Golfing greats don’t come much greater than Jack Nicklaus and it seems the ‘Golden Bear’ visited Caird Park during his attempt at the 1968 Open Championship just up the road at Carnoustie. Jackie Black, the then club professional was on his own at the 16th when a man came over to him and asked, “Do you mind if my friend hits a few balls?” The friend appeared along with a ‘great big golf bag’ – and according to a rather excited Cairdie pro, it was none other than Jack Nicklaus. Nicklaus was staying in Dundee at the time as a guest of NCR so the event does seem plausible. The great man went on to take 2nd place at Carnoustie next to Gary Player.
There are lots of stories associated with the ordinary members of Caird Park. Some were married on the 1st tee, others have had their ashes scattered in favourite corners. There’s the story of a crow that used to lift golf balls – at least one per four-ball and no one could find his stash. This went on for some time until, so they say one member decided to include an extra article in his golf bag, a shotgun.
Legions of golfers have learned their golf and played here at Caird Park on the two 9-holers, now condensed into one fine 9-hole course or on the 18-hole course. Let’s hope the courses go on to create even more golfing history.

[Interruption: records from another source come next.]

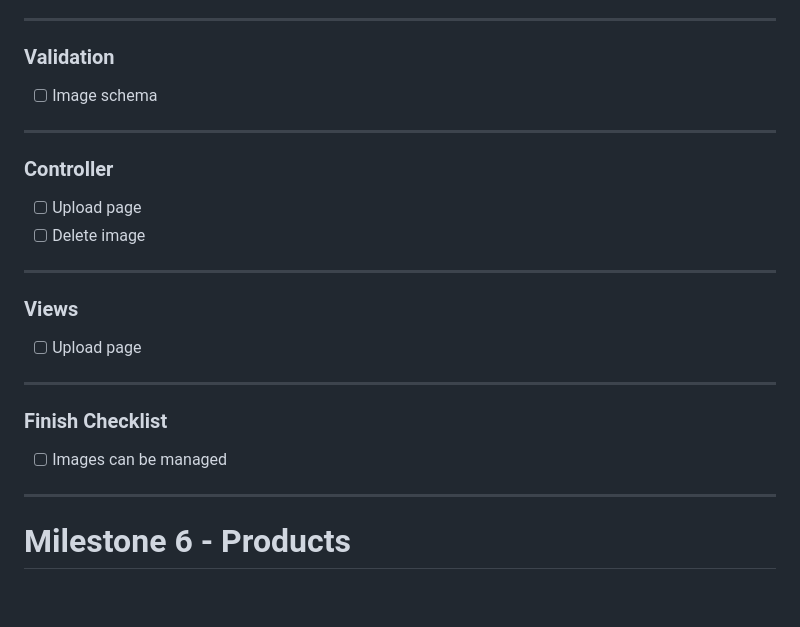
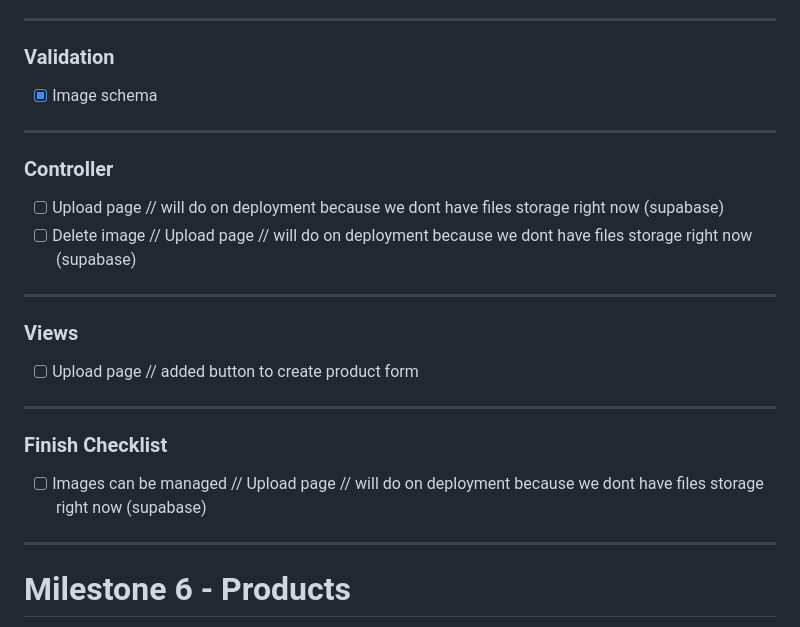
Before and after one commit to ivan-k-ivanow/puhen-svqt, a Markdown page: docs/11-develpment-tasks.md, the part around the change. Drawn GitHub-style; blank space fills up the shorter version.

Commit message:
Update tasks

```diff
--- a/docs/11-develpment-tasks.md
+++ b/docs/11-develpment-tasks.md
@@ -341,26 +341,26 @@ Images are stored as URLs.
 
 ### Validation
 
-- [ ] Image schema
+- [x] Image schema
 
 ---
 
 ### Controller
 
-- [ ] Upload page
-- [ ] Delete image
+- [ ] Upload page // will do on deployment because we dont have files storage right now (supabase)
+- [ ] Delete image // Upload page // will do on deployment because we dont have files storage right now (supabase)
 
 ---
 
 ### Views
 
-- [ ] Upload page
+- [ ] Upload page // added button to create product form
 
 ---
 
 ### Finish Checklist
 
-- [ ] Images can be managed
+- [ ] Images can be managed // Upload page // will do on deployment because we dont have files storage right now (supabase)
 
 ---
 
```
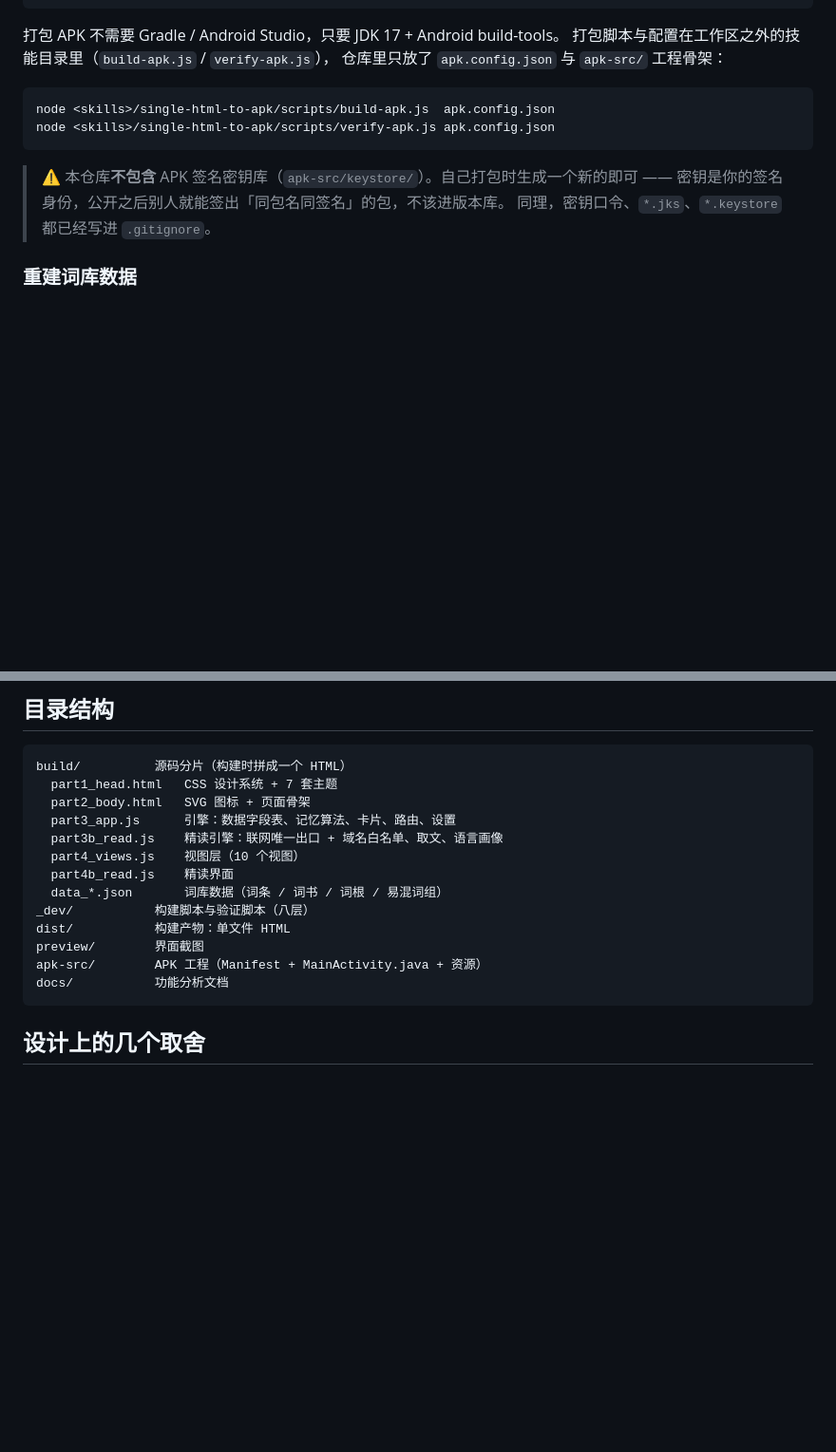
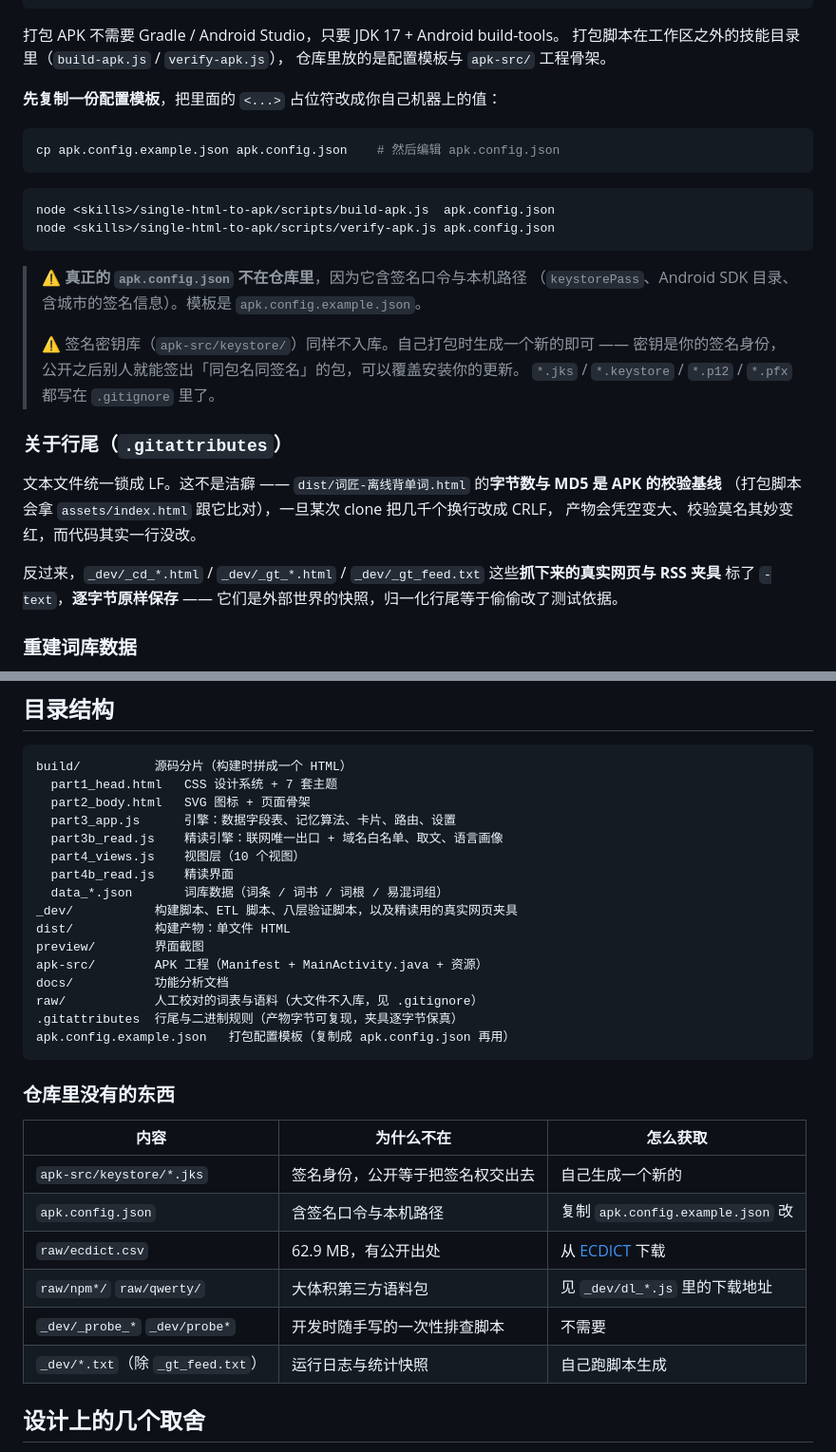
Before and after one commit to zhiyf-huajq/wordforge, a Markdown page: README.md, 2 parts joined by grey strips. Shown at 95% size. GitHub-like rendering; blank space fills up the shorter version.

Commit message:
README：补配置模板说明、行尾规则、仓库不含哪些东西
- 打包 APK 要先复制 apk.config.example.json（真配置含口令，不入库）
- 解释 .gitattributes 为什么存在：产物字节是 APK 校验基线；
  抓下来的网页夹具必须逐字节保真，不能归一化行尾
- 新增「仓库里没有的东西」表：密钥库 / 本机配置 / 大语料 / 一次性探针
  各自为什么不在、怎么获取

````diff
--- a/README.md
+++ b/README.md
@@ -152,17 +152,35 @@ node _dev/verify-cn-live.js                                              # 端
 ```
 
 打包 APK 不需要 Gradle / Android Studio，只要 JDK 17 + Android build-tools。
-打包脚本与配置在工作区之外的技能目录里（`build-apk.js` / `verify-apk.js`），
-仓库里只放了 `apk.config.json` 与 `apk-src/` 工程骨架：
+打包脚本在工作区之外的技能目录里（`build-apk.js` / `verify-apk.js`），
+仓库里放的是配置模板与 `apk-src/` 工程骨架。
+
+**先复制一份配置模板**，把里面的 `<...>` 占位符改成你自己机器上的值：
+
+```bash
+cp apk.config.example.json apk.config.json    # 然后编辑 apk.config.json
+```
 
 ```bash
 node <skills>/single-html-to-apk/scripts/build-apk.js  apk.config.json
 node <skills>/single-html-to-apk/scripts/verify-apk.js apk.config.json
 ```
 
-> ⚠️ 本仓库**不包含** APK 签名密钥库（`apk-src/keystore/`）。自己打包时生成一个新的即可 ——
-> 密钥是你的签名身份，公开之后别人就能签出「同包名同签名」的包，不该进版本库。
-> 同理，密钥口令、`*.jks`、`*.keystore` 都已经写进 `.gitignore`。
+> ⚠️ **真正的 `apk.config.json` 不在仓库里**，因为它含签名口令与本机路径
+> （`keystorePass`、Android SDK 目录、含城市的签名信息）。模板是 `apk.config.example.json`。
+>
+> ⚠️ 签名密钥库（`apk-src/keystore/`）同样不入库。自己打包时生成一个新的即可 ——
+> 密钥是你的签名身份，公开之后别人就能签出「同包名同签名」的包，可以覆盖安装你的更新。
+> `*.jks` / `*.keystore` / `*.p12` / `*.pfx` 都写在 `.gitignore` 里了。
+
+### 关于行尾（`.gitattributes`）
+
+文本文件统一锁成 LF。这不是洁癖 —— `dist/词匠-离线背单词.html` 的**字节数与 MD5 是 APK 的校验基线**
+（打包脚本会拿 `assets/index.html` 跟它比对），一旦某次 clone 把几千个换行改成 CRLF，
+产物会凭空变大、校验莫名其妙变红，而代码其实一行没改。
+
+反过来，`_dev/_cd_*.html` / `_dev/_gt_*.html` / `_dev/_gt_feed.txt` 这些**抓下来的真实网页与 RSS 夹具**
+标了 `-text`，**逐字节原样保存** —— 它们是外部世界的快照，归一化行尾等于偷偷改了测试依据。
 
 ### 重建词库数据
 
@@ -181,12 +199,26 @@ build/          源码分片（构建时拼成一个 HTML）
   part4_views.js    视图层（10 个视图）
   part4b_read.js    精读界面
   data_*.json       词库数据（词条 / 词书 / 词根 / 易混词组）
-_dev/           构建脚本与验证脚本（八层）
+_dev/           构建脚本、ETL 脚本、八层验证脚本，以及精读用的真实网页夹具
 dist/           构建产物：单文件 HTML
 preview/        界面截图
 apk-src/        APK 工程（Manifest + MainActivity.java + 资源）
 docs/           功能分析文档
+raw/            人工校对的词表与语料（大文件不入库，见 .gitignore）
+.gitattributes  行尾与二进制规则（产物字节可复现，夹具逐字节保真）
+apk.config.example.json   打包配置模板（复制成 apk.config.json 再用）
 ```
+
+### 仓库里没有的东西
+
+| 内容 | 为什么不在 | 怎么获取 |
+|---|---|---|
+| `apk-src/keystore/*.jks` | 签名身份，公开等于把签名权交出去 | 自己生成一个新的 |
+| `apk.config.json` | 含签名口令与本机路径 | 复制 `apk.config.example.json` 改 |
+| `raw/ecdict.csv` | 62.9 MB，有公开出处 | 从 [ECDICT](https://github.com/skywind3000/ECDICT) 下载 |
+| `raw/npm*/` `raw/qwerty/` | 大体积第三方语料包 | 见 `_dev/dl_*.js` 里的下载地址 |
+| `_dev/_probe_*` `_dev/probe*` | 开发时随手写的一次性排查脚本 | 不需要 |
+| `_dev/*.txt`（除 `_gt_feed.txt`） | 运行日志与统计快照 | 自己跑脚本生成 |
 
 ## 设计上的几个取舍
 
````
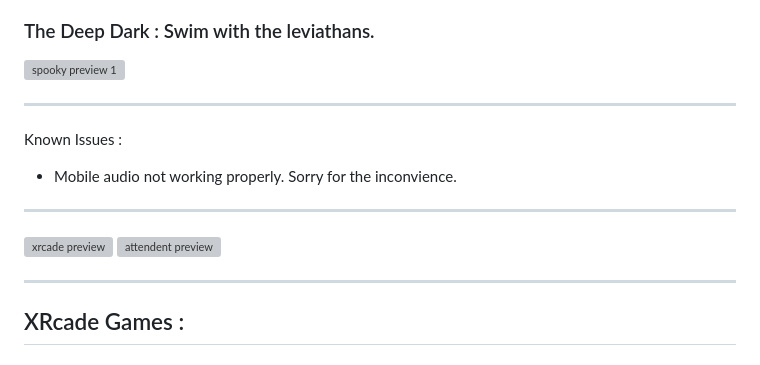
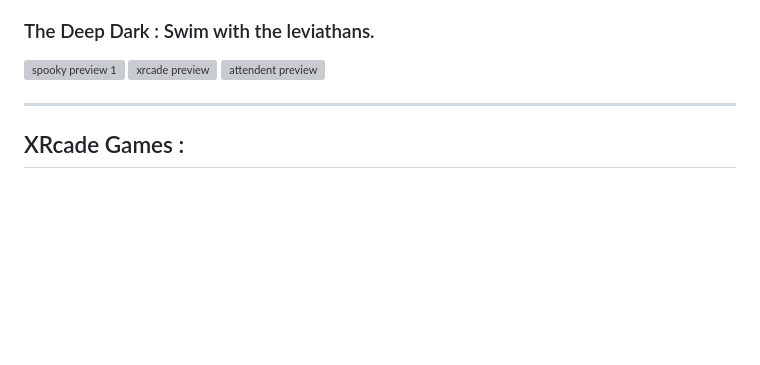
Before and after one commit to Minty-Crisp/XRcade, a Markdown page: README.md, the part around the change. Drawn GitHub-style; blank space fills up the shorter version; grey boxes are pictures that could not be loaded.

```diff
--- a/README.md
+++ b/README.md
@@ -13,14 +13,6 @@
 ### The Deep Dark : Swim with the leviathans.
 
 ![spooky preview 1](https://github.com/Minty-Crisp/XRcade/blob/main/assets/img/previews/mintyxr-cade-spooky1.jpg)
-
----
-
-Known Issues :
-- Mobile audio not working properly. Sorry for the inconvience.
-
----
-
 ![xrcade preview](https://github.com/Minty-Crisp/XRcade/blob/main/assets/img/previews/mintyxr-cade-revamp0.jpg)
 ![attendent preview](https://github.com/Minty-Crisp/XRcade/blob/main/assets/img/previews/mintyxr-cade-revamp1.jpg)
 
```
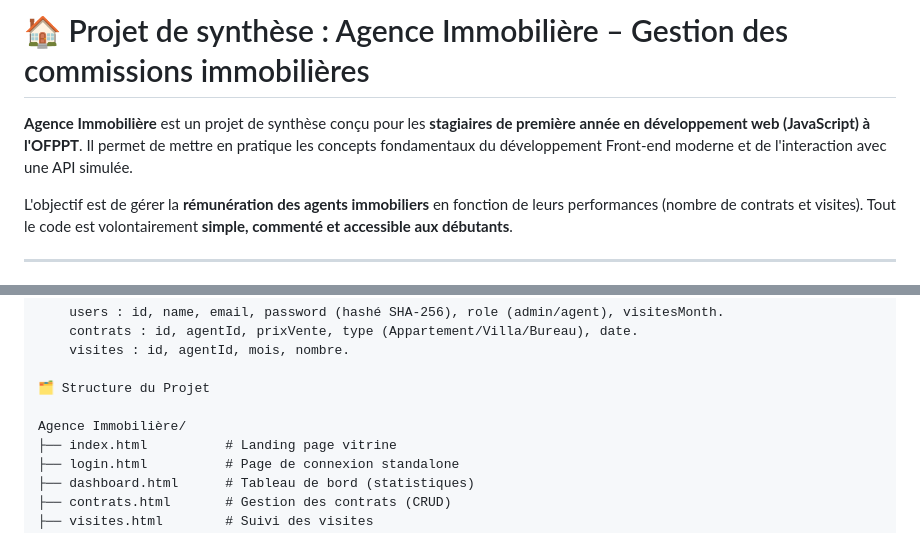
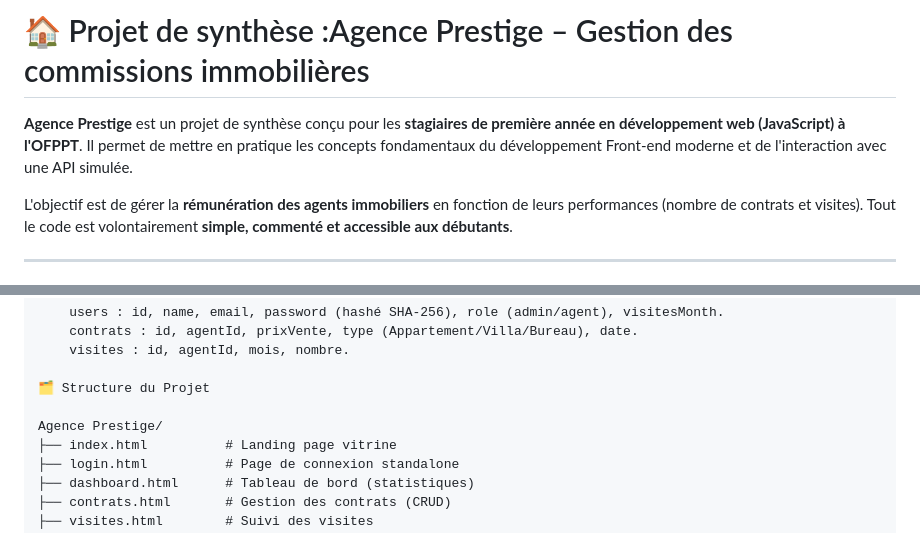
Before and after one commit to mrawym636-sketch/agence_immobiliere, a Markdown page: README.md, 2 parts joined by grey strips. GitHub-like rendering.

Commit message:
Rename project in README to 'Agence Prestige'
Updated project name from 'Agence Immobilière' to 'Agence Prestige' in the README.

```diff
--- a/README.md
+++ b/README.md
@@ -1,6 +1,6 @@
-# 🏠 Projet de synthèse : Agence Immobilière – Gestion des commissions immobilières
+# 🏠 Projet de synthèse :Agence Prestige – Gestion des commissions immobilières
 
-**Agence Immobilière** est un projet de synthèse conçu pour les **stagiaires de première année en développement web (JavaScript) à l'OFPPT**. Il permet de mettre en pratique les concepts fondamentaux du développement Front-end moderne et de l'interaction avec une API simulée.
+**Agence Prestige** est un projet de synthèse conçu pour les **stagiaires de première année en développement web (JavaScript) à l'OFPPT**. Il permet de mettre en pratique les concepts fondamentaux du développement Front-end moderne et de l'interaction avec une API simulée.
 
 L'objectif est de gérer la **rémunération des agents immobiliers** en fonction de leurs performances (nombre de contrats et visites). Tout le code est volontairement **simple, commenté et accessible aux débutants**.
 
@@ -83,7 +83,7 @@ Le projet utilise un fichier db.json à la racine faisant office de base de donn
 
 🗂️ Structure du Projet
 
-Agence Immobilière/
+Agence Prestige/
 ├── index.html          # Landing page vitrine
 ├── login.html          # Page de connexion standalone
 ├── dashboard.html      # Tableau de bord (statistiques)
```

Extracts taken from the book ‘A History of the Caird Park and Golf Course over the first 85 years’ by D.D. Taylor and ‘To the Fairway Born: The Autobiography’ by Sandy Lyle.